As of right now the recruiting scene doesn’t look any different than before for BYU. They’ve had no trouble getting a few non-LDS players to come to Provo. A few All-American Quarterbacks come to mind as some of those guys. Heisman trophy winner Ty Detmer (who was baptized a member of the LDS church after he graduated from BYU), Steve Sarkisian and Jim McMahon all came to Provo because it “fit” them well as quarterbacks. McMahon went on to win a Super Bowl for the Chicago Bears and Sarkisian is currently the head football coach at the University of Washington.
I agree with Kinahan. I don’t think the recruiting system will change for Bronco Mendenhall and the Cougars. The ESPN exposure may very well strike interest into more recruits, but it won’t have much effect if they’re losing games. But Mendenhall’s BYU teams rarely do that. He’s never had a losing season as the head coach. His first year he got the Cougars to a bowl game and finished the year 6-6 after four years of sub-500 football under Crowton. Four consecutive ten win seasons followed that and last years 7-6 squad made great strides late in the year to keep the winning tradition alive.
Much is expected from sophomore quarterback Jake Heaps. If he can be the next great BYU quarterback, (and many believe he will) he could very well receive Jimmer-like attention from the fans and nation. He has already affected the recruiting program at BYU. Redshirt freshman and highly touted Wide Receiver Ross Apo de-committed from the University of Texas and chose BYU instead when Heaps announced he was heading to Provo. Apo redshirted last year after he broke his finger before he could enter the season opening game as a true freshman against Washington. Watch for the two of them and Cody Hoffman (another non-LDS player) to do great things on the offensive side of the ball.

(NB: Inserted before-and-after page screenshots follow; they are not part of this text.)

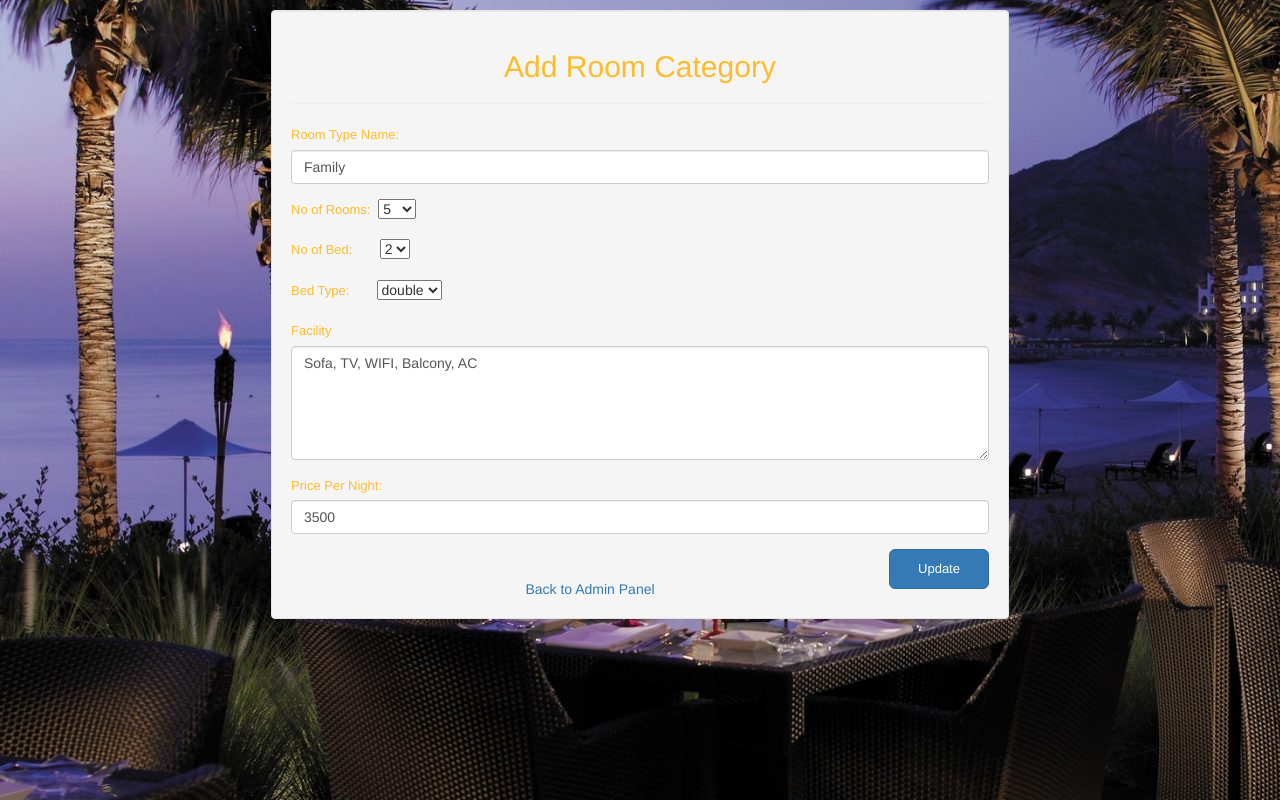
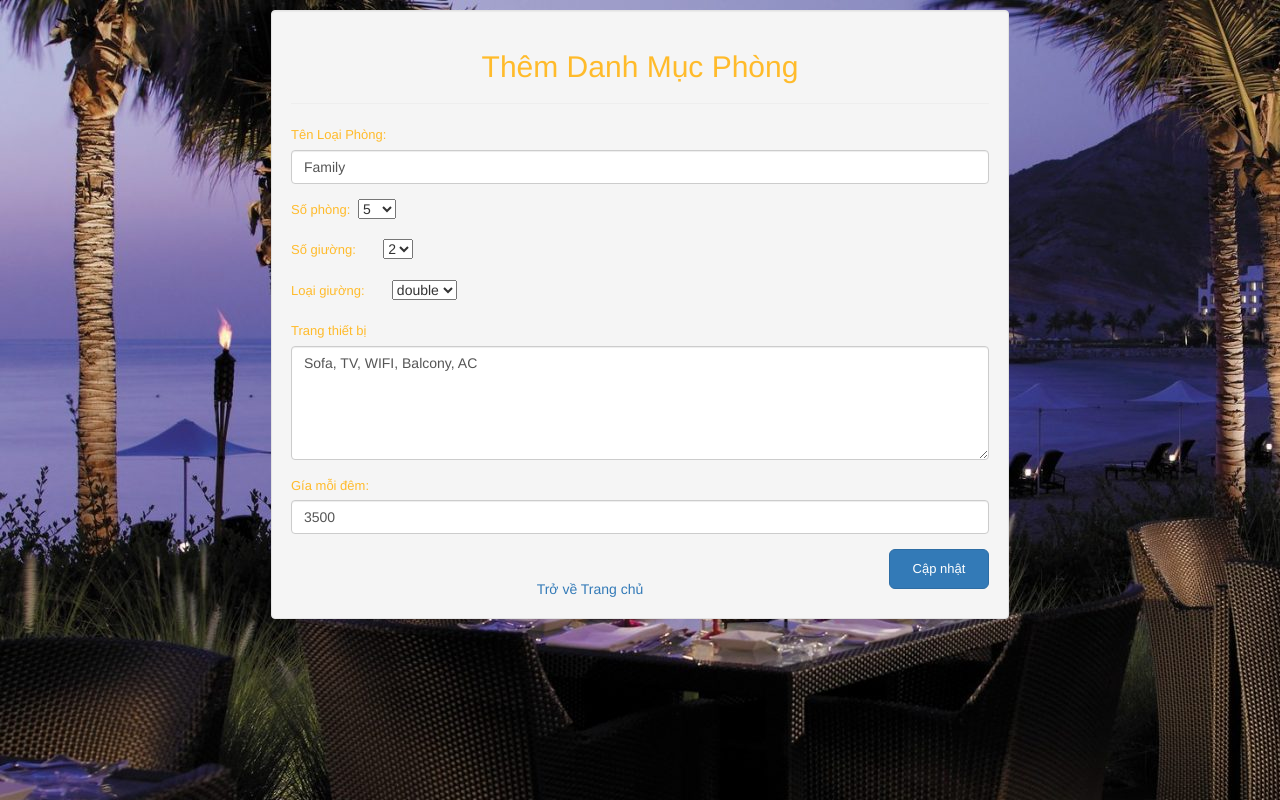
Before and after one commit to th5tuananh/qlks, a PHP site: page /admin/edit_room_cat.php?roomname=Family in a window 1280 px wide. Run offline with PHP 8.4, Linux system fonts and the light colour scheme; data comes from the database, SQL or seed files in the repository; a stand-in replaces the project's code that opens the database connection; some libraries are stand-ins or nearby versions.

```diff
--- a/admin/edit_room_cat.php
+++ b/admin/edit_room_cat.php
@@ -39,15 +39,15 @@ if(isset($_REQUEST[ 'submit']))
 <body>
     <div class="container">
         <div class="well">
-            <h2>Add Room Category</h2>
+            <h2>Thêm Danh Mục Phòng</h2>
             <hr>
             <form action="" method="post" name="room_category">
                 <div class="form-group">
-                    <label for="roomname">Room Type Name:</label>
+                    <label for="roomname">Tên Loại Phòng:</label>
                     <input type="text" class="form-control" name="roomname" value="<?php echo $row['roomname'] ?>" required>
                 </div>
                  <div class="form-group">
-                    <label for="qty">No of Rooms:</label>&nbsp;
+                    <label for="qty">Số phòng:</label>&nbsp;
                     <select name="room_qnty">
                     <option value="<?php echo $row['room_qnty'] ?>"><?php echo $row['room_qnty'] ?></option>
                       <option value="1">1</option>
@@ -63,7 +63,7 @@ if(isset($_REQUEST[ 'submit']))
                     </select>
                 </div>
                 <div class="form-group">
-                    <label for="bed">No of Bed:</label>&nbsp;&nbsp;&nbsp;&nbsp;&nbsp;&nbsp;
+                    <label for="bed">Số giường:</label>&nbsp;&nbsp;&nbsp;&nbsp;&nbsp;&nbsp;
                     <select name="no_bed">
                      <option value="<?php echo $row['no_bed'] ?>"><?php echo $row['no_bed'] ?></option>
                       <option value="1">1</option>
@@ -71,26 +71,26 @@ if(isset($_REQUEST[ 'submit']))
                     </select>
                 </div>
                 <div class="form-group">
-                    <label for="bedtype">Bed Type:</label>&nbsp;&nbsp;&nbsp;&nbsp;&nbsp;&nbsp;
+                    <label for="bedtype">Loại giường:</label>&nbsp;&nbsp;&nbsp;&nbsp;&nbsp;&nbsp;
                    <select name="bedtype">
                      <option value="<?php echo $row['bedtype'] ?>"><?php echo $row['bedtype'] ?></option>
-                      <option value="single">single</option>
-                      <option value="double">double</option>
+                      <option value="single">đơn</option>
+                      <option value="double">đôi</option>
                     </select>
                 </div>
                 <div class="form-group">
-                    <label for="Facility">Facility</label>
+                    <label for="Facility">Trang thiết bị</label>
                     <textarea class="form-control" rows="5" name="facility"><?php echo $row['facility'] ?></textarea>
                 </div>
                <div class="form-group">
-                    <label for="price">Price Per Night:</label>
+                    <label for="price">Gía mỗi đêm:</label>
                     <input type="text" class="form-control" name="price" value="<?php echo $row['price'] ?>" required>
                 </div>
-                <button type="submit" class="btn btn-lg btn-primary button" name="submit">Update</button>
+                <button type="submit" class="btn btn-lg btn-primary button" name="submit">Cập nhật</button>
 
                <br>
                 <div id="click_here">
-                    <a href="../admin.php">Back to Admin Panel</a>
+                    <a href="../admin.php">Trở về Trang chủ</a>
                 </div>
 
 
--- a/booknow.php
+++ b/booknow.php
@@ -60,7 +60,7 @@
 
 
       <div class="well">
-            <h2>Book Now: <?php echo $roomname; ?></h2>
+            <h2>Đặt ngay: <?php echo $roomname; ?></h2>
             <hr>
             <form action="" method="post" name="room_category">
 
@@ -85,11 +85,11 @@
                 </div>
 
 
-                <button type="submit" class="btn btn-lg btn-primary button" name="submit">Book Now</button>
+                <button type="submit" class="btn btn-lg btn-primary button" name="submit">Đặt ngay</button>
 
                <br>
                 <div id="click_here">
-                    <a href="index.php">Quay về Trang chủ</a>
+                    <a href="index.php">Trở về Trang chủ</a>
                 </div>
 
 
--- a/edit_all_room.php
+++ b/edit_all_room.php
@@ -95,7 +95,7 @@ if(isset($_REQUEST[ 'submit']))
 
                <br>
                 <div id="click_here">
-                    <a href="admin.php">Trở lại Trang chủ</a>
+                    <a href="admin.php">Trở về Trang chủ</a>
                 </div>
 
 
```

Landing players like Williams tells me there’s nothing to be worried about. BYU is already set at quarterback after the Jake Heaps era ends. The names Tanner Mangum and Taysom Hill will be well known in Provo in the coming years. Perhaps there will be more things to look forward to that are announced at BYU’s media day tomorrow. (You can watch it at ESPN3.com, BYUtv, BYUtv.org, or listen to it at KSL 1160 AM locally in Utah or nationally on BYURadio XM channel 143). The future is very bright for the Cougars and the sky is the limit. There is nothing to be worried about.